[Excerpted records — start]
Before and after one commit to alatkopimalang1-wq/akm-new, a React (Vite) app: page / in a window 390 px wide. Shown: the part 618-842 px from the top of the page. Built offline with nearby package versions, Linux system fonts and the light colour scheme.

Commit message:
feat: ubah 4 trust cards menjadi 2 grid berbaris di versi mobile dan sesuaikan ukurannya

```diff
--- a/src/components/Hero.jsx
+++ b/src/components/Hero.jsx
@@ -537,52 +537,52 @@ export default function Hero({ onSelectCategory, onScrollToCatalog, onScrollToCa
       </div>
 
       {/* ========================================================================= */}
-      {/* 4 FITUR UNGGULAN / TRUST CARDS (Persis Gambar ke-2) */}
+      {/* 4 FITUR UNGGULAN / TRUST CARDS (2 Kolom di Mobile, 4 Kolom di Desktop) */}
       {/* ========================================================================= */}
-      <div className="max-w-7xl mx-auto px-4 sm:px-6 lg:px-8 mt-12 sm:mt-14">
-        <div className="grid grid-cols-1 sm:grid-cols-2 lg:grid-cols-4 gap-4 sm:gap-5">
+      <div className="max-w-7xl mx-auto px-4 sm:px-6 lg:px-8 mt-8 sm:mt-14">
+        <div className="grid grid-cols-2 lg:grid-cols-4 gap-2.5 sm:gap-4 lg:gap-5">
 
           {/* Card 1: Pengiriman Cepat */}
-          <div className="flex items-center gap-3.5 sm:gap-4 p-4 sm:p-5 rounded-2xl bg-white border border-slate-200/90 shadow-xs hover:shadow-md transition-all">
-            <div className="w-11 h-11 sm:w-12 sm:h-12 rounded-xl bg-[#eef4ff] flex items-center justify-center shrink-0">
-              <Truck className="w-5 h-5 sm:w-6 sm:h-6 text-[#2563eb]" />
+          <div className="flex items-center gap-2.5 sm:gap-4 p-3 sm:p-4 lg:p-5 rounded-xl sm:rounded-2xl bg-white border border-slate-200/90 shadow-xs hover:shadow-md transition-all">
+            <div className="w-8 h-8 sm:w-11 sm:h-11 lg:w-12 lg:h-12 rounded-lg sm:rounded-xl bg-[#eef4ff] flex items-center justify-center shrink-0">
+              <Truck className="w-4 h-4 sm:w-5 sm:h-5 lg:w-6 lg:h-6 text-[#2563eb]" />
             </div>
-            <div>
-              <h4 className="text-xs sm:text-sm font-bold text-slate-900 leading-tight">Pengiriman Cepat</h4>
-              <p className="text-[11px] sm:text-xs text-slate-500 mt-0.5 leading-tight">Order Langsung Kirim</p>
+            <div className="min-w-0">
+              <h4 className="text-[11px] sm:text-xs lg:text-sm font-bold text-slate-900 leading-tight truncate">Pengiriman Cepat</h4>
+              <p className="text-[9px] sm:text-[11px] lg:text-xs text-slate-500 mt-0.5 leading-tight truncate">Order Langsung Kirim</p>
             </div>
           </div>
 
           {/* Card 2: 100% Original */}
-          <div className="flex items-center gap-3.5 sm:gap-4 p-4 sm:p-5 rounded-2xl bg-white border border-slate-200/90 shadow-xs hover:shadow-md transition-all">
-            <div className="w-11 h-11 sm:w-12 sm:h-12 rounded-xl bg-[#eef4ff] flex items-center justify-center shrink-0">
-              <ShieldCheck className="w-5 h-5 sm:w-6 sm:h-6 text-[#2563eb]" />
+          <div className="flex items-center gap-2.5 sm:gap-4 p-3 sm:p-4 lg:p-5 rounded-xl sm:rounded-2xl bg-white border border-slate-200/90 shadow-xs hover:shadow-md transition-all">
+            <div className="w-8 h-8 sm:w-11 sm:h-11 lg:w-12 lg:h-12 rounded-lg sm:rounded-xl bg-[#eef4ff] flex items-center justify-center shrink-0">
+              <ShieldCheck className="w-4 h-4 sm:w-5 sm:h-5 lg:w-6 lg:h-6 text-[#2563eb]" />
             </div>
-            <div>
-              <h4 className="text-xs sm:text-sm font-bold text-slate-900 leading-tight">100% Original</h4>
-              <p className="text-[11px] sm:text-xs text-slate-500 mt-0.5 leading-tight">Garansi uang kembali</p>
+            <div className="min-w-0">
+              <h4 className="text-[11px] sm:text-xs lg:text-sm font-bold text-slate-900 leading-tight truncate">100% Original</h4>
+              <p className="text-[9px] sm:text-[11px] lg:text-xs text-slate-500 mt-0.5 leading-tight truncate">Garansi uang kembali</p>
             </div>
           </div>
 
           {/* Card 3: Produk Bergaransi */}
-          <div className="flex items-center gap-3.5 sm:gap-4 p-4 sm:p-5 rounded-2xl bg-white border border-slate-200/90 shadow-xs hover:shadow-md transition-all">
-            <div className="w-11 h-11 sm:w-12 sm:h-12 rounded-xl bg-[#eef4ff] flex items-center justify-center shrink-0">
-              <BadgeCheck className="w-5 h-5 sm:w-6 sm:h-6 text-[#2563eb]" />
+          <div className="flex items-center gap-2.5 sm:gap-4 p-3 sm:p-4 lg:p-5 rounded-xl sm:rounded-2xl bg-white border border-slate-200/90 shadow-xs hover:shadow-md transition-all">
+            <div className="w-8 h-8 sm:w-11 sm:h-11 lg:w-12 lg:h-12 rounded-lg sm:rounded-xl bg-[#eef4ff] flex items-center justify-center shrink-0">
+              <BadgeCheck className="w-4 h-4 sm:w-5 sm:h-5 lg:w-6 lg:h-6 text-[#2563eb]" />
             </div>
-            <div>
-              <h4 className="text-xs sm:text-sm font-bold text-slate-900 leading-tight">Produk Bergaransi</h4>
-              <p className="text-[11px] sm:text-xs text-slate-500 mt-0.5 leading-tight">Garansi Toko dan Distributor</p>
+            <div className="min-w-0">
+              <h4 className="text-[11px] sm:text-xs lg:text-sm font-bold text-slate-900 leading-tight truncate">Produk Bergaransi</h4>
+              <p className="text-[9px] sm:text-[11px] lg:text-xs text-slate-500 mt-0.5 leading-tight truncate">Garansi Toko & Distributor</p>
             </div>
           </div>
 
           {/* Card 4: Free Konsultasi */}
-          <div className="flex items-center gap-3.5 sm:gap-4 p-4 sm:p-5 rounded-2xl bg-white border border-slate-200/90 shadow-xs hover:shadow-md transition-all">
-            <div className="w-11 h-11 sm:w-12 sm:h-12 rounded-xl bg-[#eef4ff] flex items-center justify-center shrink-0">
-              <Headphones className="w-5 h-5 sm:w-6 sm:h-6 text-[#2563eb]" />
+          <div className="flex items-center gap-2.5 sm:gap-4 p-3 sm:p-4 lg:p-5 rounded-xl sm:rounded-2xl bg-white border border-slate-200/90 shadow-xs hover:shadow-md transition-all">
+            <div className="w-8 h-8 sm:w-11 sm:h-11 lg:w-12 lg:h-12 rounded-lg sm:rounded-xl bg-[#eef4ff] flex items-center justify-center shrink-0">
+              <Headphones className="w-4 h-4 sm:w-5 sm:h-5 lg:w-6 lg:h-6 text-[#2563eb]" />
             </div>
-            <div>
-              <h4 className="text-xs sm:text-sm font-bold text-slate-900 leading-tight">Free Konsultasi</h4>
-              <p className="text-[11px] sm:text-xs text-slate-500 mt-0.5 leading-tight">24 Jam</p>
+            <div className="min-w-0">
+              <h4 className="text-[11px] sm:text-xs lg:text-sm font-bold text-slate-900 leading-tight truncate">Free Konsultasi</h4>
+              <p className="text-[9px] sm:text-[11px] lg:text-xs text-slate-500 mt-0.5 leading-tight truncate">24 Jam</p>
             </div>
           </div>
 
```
[Excerpted records — finish]
> Problem statement
Extract all lines from the data in which "uang" is found.

> Answer box
-              <p className="text-[11px] sm:text-xs text-slate-500 mt-0.5 leading-tight">Garansi uang kembali</p>
+              <p className="text-[9px] sm:text-[11px] lg:text-xs text-slate-500 mt-0.5 leading-tight truncate">Garansi uang kembali</p>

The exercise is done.